The latest numbers from the California Association of Realtors suggest homes in the Golden State have been getting a little more affordable. The percentage of households that could buy an entry-level home in California ($411,000) stood at 33% in the fourth quarter of 2007, compared with 25% for the same period a year ago.
Home prices may be falling, but buying one is still a stretch for most of the state’s residents. The Realtors figure you need a minimum household income $82,000 to purchase an entry-level home. That’s based on an adjustable interest rate of 6.2% and assuming a 10% down payment and a monthly payment including taxes and insurance of $2,740.
A recent report from the non-profit California Budget Project shows just how far behind the state is from the rest of the country. The state’s homeownership rate is relatively low, with 58% of residents owning their homes in 2006, compared to more than two-thirds (67%) of households in the nation as a whole. In Los Angeles, the city was forced to dial back on a multi-billion-dollar school construction effort because fewer people are moving to the high-cost city.
A coalition of 91 community groups in the state sent a letter to Bank of America yesterday urging the company to halt foreclosures by soon-to-be acquired Countrywide Financial. The groups urged the big bank to keep the mortgage company’s headquarters in California and modify adjustable loans into fixed ones with rates of no more than 6% for thirty years. They say it never hurts to ask.

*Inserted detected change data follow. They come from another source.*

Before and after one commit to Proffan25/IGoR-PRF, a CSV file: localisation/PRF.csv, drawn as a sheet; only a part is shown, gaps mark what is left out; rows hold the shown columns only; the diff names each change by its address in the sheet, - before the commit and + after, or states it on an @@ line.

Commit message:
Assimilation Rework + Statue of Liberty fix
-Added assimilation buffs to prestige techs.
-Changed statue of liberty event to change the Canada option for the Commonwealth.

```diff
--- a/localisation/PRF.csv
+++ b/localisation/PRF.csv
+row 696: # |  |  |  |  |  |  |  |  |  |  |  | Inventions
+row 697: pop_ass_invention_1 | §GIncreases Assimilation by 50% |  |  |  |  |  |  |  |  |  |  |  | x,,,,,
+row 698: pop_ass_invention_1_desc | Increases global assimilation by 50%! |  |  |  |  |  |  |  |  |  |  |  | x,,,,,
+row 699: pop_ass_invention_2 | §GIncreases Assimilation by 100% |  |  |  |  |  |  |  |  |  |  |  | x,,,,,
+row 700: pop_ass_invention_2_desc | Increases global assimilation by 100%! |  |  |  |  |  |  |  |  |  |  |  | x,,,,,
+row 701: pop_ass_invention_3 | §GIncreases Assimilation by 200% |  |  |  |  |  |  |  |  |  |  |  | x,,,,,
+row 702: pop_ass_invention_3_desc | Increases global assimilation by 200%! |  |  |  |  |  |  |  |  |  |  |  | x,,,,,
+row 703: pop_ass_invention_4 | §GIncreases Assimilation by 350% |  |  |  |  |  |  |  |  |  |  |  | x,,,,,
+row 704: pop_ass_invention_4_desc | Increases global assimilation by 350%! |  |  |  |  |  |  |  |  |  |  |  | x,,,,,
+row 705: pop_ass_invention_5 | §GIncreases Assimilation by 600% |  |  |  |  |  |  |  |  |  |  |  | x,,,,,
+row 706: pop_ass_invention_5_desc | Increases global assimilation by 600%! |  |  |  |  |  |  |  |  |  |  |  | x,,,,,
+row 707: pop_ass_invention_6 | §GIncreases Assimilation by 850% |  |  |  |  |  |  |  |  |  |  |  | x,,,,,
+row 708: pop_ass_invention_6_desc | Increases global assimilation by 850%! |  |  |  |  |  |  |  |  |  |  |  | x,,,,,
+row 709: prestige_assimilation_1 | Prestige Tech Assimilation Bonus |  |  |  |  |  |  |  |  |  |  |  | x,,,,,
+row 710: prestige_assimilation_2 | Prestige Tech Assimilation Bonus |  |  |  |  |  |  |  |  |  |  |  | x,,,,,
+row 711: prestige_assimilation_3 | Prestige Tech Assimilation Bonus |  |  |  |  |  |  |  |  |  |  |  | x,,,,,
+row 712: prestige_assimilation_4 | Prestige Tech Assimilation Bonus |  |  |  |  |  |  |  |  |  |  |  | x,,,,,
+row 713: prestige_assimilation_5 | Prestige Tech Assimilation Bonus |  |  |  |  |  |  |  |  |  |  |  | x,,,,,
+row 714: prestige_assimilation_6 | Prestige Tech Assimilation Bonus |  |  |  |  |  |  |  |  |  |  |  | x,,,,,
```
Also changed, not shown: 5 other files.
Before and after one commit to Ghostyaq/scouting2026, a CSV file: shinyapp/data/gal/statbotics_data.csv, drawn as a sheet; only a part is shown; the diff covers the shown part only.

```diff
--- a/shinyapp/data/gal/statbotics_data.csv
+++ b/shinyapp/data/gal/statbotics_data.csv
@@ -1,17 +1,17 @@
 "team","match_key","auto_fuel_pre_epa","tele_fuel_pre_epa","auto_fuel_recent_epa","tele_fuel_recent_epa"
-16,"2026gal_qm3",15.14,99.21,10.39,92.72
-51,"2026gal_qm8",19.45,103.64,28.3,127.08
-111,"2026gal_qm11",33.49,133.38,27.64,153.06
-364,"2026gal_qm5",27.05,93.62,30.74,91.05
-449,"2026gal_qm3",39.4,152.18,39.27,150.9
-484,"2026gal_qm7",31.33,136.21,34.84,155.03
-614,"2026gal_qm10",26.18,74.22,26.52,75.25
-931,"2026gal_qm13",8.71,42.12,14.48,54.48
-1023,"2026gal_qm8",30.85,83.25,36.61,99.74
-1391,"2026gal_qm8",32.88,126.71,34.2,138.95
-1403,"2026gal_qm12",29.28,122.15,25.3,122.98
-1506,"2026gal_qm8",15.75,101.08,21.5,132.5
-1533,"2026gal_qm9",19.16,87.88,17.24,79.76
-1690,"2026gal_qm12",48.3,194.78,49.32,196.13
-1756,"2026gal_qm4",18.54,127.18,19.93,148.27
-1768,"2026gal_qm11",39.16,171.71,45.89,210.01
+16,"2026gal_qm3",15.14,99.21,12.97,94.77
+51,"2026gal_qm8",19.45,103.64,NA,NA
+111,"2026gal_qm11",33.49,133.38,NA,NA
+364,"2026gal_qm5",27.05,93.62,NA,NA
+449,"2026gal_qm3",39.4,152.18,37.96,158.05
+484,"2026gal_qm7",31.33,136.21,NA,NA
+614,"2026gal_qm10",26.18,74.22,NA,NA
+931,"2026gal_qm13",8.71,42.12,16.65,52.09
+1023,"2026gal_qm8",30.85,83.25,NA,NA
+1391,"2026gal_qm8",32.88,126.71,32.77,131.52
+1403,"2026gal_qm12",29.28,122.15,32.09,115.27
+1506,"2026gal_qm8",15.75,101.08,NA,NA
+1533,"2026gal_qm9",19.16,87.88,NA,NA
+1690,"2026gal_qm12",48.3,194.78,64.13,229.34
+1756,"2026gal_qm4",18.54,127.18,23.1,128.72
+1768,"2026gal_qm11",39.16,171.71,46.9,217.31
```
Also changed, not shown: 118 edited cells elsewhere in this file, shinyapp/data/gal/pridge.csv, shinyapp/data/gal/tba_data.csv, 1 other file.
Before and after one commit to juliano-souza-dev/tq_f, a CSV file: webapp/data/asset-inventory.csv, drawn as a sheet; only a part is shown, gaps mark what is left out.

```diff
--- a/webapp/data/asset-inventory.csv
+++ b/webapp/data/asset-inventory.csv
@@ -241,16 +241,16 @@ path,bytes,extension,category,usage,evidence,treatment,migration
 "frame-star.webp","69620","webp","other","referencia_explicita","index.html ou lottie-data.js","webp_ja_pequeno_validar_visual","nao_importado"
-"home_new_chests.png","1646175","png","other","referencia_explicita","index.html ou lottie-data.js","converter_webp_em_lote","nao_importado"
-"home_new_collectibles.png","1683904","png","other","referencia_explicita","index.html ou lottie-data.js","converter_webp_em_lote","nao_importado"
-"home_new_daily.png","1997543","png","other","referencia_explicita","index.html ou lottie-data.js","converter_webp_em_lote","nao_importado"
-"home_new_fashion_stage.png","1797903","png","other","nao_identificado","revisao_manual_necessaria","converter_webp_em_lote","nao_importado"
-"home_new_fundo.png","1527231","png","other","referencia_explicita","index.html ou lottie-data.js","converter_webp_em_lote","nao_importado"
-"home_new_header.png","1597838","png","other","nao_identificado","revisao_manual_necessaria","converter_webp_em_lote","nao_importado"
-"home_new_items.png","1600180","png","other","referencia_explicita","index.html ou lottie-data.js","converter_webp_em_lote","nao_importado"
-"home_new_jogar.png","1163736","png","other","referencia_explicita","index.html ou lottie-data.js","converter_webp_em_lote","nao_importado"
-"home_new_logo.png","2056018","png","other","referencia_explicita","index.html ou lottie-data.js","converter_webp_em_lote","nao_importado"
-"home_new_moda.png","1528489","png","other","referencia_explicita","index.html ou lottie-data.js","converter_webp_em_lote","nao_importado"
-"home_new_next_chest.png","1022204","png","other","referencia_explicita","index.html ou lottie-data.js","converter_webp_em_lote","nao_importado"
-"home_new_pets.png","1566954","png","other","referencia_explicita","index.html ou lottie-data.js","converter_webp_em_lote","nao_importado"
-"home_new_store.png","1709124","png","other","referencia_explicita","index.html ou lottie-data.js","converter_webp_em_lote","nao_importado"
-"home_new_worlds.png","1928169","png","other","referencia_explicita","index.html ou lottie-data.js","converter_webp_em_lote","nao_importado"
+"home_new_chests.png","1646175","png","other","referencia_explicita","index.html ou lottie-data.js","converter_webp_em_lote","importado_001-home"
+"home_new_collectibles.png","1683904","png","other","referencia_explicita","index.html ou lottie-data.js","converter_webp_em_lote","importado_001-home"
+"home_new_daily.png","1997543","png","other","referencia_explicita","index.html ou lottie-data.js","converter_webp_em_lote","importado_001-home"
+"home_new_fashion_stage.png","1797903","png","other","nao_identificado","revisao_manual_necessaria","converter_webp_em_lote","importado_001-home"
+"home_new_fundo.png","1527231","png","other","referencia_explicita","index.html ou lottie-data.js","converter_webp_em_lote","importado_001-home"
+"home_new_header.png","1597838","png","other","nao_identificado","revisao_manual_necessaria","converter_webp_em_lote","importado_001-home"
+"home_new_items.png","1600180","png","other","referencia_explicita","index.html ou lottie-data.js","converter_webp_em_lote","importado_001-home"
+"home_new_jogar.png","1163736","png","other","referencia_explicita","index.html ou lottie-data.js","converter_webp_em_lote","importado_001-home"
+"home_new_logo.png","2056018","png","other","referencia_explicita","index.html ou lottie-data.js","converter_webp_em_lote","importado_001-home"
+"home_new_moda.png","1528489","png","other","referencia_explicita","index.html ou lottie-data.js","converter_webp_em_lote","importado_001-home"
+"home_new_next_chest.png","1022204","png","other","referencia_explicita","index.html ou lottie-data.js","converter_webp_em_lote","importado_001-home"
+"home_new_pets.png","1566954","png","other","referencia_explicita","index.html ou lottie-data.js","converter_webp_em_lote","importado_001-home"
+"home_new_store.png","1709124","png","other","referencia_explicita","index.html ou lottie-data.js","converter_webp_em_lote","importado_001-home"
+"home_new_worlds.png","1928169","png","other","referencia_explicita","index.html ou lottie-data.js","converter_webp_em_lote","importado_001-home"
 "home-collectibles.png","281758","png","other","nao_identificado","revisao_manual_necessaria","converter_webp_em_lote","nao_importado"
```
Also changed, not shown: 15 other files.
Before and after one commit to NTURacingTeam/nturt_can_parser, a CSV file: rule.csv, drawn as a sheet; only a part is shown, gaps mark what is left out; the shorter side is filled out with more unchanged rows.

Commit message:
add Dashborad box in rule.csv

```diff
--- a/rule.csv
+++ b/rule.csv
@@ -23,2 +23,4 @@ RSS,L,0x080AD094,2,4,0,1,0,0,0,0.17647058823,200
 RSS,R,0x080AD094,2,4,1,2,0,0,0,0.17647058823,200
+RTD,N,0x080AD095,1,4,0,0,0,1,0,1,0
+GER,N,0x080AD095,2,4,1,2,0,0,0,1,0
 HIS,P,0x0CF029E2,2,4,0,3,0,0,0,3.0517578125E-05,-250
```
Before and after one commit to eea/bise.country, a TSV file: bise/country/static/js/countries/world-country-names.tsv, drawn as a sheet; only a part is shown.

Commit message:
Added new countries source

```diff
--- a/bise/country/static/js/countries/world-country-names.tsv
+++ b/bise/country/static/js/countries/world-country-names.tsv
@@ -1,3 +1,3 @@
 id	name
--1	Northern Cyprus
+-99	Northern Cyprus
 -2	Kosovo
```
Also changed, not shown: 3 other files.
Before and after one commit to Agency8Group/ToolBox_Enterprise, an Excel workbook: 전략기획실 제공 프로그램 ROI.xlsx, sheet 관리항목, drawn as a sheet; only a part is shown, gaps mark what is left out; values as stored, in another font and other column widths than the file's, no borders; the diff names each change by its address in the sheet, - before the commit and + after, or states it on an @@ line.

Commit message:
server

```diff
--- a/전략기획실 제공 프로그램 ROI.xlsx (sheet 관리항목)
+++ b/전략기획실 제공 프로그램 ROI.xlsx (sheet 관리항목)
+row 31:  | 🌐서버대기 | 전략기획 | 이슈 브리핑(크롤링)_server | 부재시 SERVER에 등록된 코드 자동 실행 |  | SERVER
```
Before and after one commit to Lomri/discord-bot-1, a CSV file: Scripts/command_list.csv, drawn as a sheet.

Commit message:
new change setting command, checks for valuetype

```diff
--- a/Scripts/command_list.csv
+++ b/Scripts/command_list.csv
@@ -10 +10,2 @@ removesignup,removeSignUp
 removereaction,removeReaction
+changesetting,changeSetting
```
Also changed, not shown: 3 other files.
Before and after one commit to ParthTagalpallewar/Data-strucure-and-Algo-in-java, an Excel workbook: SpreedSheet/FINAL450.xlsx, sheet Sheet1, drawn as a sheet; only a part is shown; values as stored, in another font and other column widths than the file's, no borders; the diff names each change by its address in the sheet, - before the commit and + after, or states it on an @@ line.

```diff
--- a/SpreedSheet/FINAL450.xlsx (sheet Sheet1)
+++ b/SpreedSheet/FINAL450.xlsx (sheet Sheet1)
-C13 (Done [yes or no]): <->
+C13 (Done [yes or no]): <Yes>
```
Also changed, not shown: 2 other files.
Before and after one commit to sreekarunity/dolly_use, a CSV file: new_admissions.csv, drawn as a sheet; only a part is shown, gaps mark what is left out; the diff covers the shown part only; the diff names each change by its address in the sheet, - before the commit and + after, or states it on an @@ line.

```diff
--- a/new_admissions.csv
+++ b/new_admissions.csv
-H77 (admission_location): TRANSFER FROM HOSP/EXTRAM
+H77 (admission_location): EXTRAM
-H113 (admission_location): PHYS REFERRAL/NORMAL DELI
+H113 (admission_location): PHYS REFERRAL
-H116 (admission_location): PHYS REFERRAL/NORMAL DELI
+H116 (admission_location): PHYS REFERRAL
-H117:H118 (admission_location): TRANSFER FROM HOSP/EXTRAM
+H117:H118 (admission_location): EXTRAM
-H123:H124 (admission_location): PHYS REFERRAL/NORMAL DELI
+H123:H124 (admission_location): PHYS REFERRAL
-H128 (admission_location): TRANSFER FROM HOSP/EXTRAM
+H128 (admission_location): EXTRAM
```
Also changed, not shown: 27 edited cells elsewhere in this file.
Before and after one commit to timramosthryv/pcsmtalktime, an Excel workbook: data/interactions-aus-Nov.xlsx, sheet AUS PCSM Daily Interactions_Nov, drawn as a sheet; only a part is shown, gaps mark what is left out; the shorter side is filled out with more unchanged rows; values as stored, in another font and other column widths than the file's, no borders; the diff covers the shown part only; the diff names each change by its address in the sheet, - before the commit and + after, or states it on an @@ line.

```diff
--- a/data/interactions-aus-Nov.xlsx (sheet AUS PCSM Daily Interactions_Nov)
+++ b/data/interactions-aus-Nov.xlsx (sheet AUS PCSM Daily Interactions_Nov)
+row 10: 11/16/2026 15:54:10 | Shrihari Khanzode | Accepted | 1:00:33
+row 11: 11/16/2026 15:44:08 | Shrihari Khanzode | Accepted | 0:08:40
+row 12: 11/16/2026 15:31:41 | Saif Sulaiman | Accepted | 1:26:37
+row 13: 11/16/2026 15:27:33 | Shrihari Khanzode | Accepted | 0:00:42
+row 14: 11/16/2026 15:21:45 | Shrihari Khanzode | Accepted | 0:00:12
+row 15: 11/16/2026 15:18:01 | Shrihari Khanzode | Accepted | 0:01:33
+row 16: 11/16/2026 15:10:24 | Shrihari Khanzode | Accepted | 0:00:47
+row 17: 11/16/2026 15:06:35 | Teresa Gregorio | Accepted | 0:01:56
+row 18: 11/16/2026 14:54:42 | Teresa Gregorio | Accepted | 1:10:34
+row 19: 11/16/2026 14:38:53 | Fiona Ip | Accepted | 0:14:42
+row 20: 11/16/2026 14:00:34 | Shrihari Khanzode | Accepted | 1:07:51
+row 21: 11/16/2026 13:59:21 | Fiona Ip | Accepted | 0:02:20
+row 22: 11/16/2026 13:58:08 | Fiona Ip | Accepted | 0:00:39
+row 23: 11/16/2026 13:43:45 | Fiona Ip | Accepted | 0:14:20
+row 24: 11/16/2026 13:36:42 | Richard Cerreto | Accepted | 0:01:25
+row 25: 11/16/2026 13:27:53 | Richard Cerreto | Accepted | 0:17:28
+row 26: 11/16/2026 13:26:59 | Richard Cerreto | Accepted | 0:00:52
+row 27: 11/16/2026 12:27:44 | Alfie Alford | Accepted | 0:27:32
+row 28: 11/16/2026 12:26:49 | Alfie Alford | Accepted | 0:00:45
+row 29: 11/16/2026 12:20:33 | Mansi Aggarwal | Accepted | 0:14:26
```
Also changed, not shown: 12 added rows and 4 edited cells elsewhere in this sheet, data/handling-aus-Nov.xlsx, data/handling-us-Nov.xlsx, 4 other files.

BusinessWeek editors Chris Palmeri, Prashant Gopal and Peter Coy chronicle the highs and lows of the housing and mortgage markets on their Hot Property blog. In print and online, the Hot Property team first wrote about the potential downside of lenders pushing riskier, "option ARM" mortgages and the rise in mortgage fraud back in 2005—well ahead of many other media outlets. In 2008, Hot Property bloggers finished #1 in a ranking of the world's top 100 "most powerful property people" by the British real estate website Global edge. Hot Property was named among the 25 most influential real estate blogs of 2007 by Inman News.